Friday, May 10: A truce is reached. Mediated by Burke Marshall, the settlement between the Movement and white business leaders is announced at a press conference held by King, Shuttlesworth and Abernathy in the parking lot of the A.G. Gaston Motel. Among the key terms of the agreement: Dining establishments will be desegregated within 90 days of the Alabama Supreme Court’s decision on the validity of Birmingham’s new government, regardless of which government is seated; “White” and “Colored” signs will be removed from drinking fountains and restrooms within 30 days of the agreement, and fitting rooms at department stores will be desegregated; retail “employment opportunities for Negroes will be upgraded” with at least one Negro salesperson to be hired within 60 days.
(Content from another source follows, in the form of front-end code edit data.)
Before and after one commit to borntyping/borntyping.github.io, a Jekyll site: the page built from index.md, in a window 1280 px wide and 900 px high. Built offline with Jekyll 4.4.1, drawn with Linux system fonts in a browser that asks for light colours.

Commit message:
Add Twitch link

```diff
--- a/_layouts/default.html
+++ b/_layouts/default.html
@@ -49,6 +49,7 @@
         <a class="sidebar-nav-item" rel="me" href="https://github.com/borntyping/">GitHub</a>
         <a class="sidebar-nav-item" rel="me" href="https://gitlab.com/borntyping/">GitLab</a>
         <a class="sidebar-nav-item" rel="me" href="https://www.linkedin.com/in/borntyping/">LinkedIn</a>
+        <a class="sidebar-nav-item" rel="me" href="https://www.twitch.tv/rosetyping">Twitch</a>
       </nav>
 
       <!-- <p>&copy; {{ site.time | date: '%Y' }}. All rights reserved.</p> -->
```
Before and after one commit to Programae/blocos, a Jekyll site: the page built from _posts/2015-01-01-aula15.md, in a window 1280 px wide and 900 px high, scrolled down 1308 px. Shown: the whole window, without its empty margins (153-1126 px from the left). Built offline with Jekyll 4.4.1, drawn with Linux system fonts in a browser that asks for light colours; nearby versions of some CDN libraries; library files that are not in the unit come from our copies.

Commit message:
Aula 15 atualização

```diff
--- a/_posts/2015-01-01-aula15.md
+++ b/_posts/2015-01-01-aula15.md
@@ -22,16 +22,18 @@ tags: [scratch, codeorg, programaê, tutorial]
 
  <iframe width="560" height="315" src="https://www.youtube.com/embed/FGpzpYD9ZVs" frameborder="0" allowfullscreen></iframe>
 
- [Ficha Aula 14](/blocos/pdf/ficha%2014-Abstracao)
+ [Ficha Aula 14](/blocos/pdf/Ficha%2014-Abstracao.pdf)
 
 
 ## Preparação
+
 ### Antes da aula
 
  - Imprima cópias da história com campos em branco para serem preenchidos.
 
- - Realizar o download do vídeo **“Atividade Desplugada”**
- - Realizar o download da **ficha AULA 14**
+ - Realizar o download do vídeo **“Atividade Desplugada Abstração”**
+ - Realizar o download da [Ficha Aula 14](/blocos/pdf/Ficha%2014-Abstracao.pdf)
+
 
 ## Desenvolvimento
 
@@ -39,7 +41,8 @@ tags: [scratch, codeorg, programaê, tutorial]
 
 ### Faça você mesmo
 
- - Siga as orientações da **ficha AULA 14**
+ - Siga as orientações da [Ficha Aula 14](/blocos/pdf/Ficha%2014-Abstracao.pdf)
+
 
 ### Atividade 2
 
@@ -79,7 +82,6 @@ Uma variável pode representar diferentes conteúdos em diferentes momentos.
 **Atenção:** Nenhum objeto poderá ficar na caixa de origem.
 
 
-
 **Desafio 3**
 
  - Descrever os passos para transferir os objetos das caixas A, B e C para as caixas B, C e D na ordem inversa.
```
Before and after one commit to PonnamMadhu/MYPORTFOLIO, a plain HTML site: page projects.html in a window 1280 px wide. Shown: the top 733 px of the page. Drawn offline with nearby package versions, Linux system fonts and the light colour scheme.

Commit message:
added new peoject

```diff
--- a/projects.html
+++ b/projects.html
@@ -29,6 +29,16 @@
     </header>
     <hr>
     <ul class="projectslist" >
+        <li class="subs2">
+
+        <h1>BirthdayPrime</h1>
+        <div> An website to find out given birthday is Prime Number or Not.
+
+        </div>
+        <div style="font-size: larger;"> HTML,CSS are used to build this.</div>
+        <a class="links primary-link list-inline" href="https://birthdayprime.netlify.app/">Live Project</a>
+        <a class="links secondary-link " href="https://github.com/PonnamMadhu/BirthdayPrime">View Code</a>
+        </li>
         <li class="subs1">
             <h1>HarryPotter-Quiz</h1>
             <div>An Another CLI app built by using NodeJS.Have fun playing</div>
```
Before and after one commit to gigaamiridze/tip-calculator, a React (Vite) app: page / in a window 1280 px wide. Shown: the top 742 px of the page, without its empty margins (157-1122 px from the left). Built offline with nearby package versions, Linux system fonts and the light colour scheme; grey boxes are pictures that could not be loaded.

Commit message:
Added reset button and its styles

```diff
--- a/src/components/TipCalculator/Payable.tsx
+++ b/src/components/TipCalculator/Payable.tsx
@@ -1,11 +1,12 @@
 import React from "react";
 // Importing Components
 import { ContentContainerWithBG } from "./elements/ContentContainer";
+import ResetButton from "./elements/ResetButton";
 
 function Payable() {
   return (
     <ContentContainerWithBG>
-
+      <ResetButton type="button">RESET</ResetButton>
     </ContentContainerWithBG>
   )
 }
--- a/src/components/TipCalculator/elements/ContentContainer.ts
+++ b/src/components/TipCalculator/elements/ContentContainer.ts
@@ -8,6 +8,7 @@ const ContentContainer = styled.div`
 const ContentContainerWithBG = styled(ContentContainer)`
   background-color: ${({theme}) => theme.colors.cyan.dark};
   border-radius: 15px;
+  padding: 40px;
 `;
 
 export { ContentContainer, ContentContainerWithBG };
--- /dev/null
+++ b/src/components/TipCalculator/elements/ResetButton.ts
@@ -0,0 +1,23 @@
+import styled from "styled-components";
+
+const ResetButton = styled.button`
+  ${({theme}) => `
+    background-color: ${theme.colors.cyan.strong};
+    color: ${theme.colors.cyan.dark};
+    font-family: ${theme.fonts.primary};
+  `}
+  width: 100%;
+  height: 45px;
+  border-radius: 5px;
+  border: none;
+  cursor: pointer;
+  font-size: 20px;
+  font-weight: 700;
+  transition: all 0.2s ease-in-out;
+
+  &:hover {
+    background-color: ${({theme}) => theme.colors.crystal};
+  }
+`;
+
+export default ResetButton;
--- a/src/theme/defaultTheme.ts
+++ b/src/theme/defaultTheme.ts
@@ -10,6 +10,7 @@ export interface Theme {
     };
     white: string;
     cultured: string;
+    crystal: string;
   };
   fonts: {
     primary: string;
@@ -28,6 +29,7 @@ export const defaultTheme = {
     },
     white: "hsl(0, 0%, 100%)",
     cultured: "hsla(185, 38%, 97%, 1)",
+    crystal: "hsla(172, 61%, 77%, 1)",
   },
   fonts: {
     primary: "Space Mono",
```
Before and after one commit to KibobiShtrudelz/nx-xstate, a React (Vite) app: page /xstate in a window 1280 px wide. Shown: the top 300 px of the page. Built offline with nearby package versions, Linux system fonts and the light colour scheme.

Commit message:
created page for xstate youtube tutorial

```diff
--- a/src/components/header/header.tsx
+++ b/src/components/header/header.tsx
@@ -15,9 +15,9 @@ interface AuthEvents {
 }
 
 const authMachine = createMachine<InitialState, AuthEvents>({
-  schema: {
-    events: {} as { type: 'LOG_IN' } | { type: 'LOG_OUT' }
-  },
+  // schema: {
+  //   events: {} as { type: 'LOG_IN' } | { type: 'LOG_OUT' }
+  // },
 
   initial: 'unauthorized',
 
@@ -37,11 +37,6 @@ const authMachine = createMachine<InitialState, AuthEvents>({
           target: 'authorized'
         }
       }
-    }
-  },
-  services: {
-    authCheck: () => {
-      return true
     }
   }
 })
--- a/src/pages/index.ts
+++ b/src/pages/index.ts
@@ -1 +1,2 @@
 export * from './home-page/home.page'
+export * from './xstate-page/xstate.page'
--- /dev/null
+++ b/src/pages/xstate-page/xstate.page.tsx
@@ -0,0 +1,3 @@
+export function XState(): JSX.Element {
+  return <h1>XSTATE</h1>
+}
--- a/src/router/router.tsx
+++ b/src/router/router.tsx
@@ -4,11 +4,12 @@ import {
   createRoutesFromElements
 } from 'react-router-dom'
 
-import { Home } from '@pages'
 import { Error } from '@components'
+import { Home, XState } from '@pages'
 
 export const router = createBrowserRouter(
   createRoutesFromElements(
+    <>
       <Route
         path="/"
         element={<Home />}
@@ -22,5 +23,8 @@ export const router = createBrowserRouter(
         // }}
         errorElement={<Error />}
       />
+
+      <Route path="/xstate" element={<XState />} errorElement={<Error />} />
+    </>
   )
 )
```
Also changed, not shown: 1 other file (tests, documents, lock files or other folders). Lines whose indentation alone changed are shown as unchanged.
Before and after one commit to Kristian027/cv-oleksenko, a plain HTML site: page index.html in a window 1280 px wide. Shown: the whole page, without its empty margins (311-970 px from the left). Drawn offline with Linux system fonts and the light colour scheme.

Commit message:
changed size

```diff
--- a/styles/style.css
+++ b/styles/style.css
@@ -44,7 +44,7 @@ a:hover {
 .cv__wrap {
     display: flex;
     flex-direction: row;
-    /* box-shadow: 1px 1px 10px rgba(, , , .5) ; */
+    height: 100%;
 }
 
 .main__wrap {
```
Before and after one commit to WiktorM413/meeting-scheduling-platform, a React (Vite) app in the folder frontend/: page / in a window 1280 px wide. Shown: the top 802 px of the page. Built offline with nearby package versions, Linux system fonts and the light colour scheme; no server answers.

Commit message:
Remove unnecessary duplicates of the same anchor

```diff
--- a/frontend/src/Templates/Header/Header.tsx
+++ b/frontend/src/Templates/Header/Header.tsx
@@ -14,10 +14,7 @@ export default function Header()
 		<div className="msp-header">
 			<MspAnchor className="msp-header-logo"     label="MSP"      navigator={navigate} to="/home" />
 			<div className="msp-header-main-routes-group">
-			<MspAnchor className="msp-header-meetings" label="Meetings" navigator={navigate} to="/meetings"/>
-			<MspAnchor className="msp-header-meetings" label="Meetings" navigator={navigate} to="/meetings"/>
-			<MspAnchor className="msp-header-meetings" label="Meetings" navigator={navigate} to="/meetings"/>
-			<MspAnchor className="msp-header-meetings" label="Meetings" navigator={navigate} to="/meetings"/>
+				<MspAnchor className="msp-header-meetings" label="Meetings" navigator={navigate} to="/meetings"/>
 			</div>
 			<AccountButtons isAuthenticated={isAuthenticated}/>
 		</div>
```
Shuttlesworth, who leaves his hospital bed to attend the press conference, is not satisfied with the outcome, but tells the media that Birmingham has “reached an accord with its conscience,” and that there is no “necessity for further demonstrations.” Mayor Art Hanes calls the white leaders who participated in the negotiations “gutless traitors.”
Saturday, May 11: The Ku Klux Klan bombs the A.G. Gaston Motel and the Ensley home of Rev. A.D. King, Martin Luther King’s brother.
Sunday, May 12: President Kennedy orders federal troops to Birmingham, and cautions Gov. Wallace that he now is committed to take whatever actions are necessary to support civil rights for blacks.
Progress at hand
The last of the pivotal “12 days in May” came on Thursday, the 23rd, when the Alabama Supreme Court ruled against Connor, Hanes and Waggoner. The old guard left City Hall, clearing the way for the new mayor and council.
With the change in government, and as promised in the “Accord of Conscience,” changes began to come in Birmingham. On July 16, Mayor Boutwell named a biracial committee to advise and monitor the city’s progress toward integration. A week later, the City Council repealed all of Birmingham’s segregation ordinances. On July 30, lunch counters were officially desegregated. When students returned to class for the academic year that fall, Graymont Elementary became the first Birmingham school to be desegregated.
Bull Connor was gone. Progress was at hand. But the violence did not stop.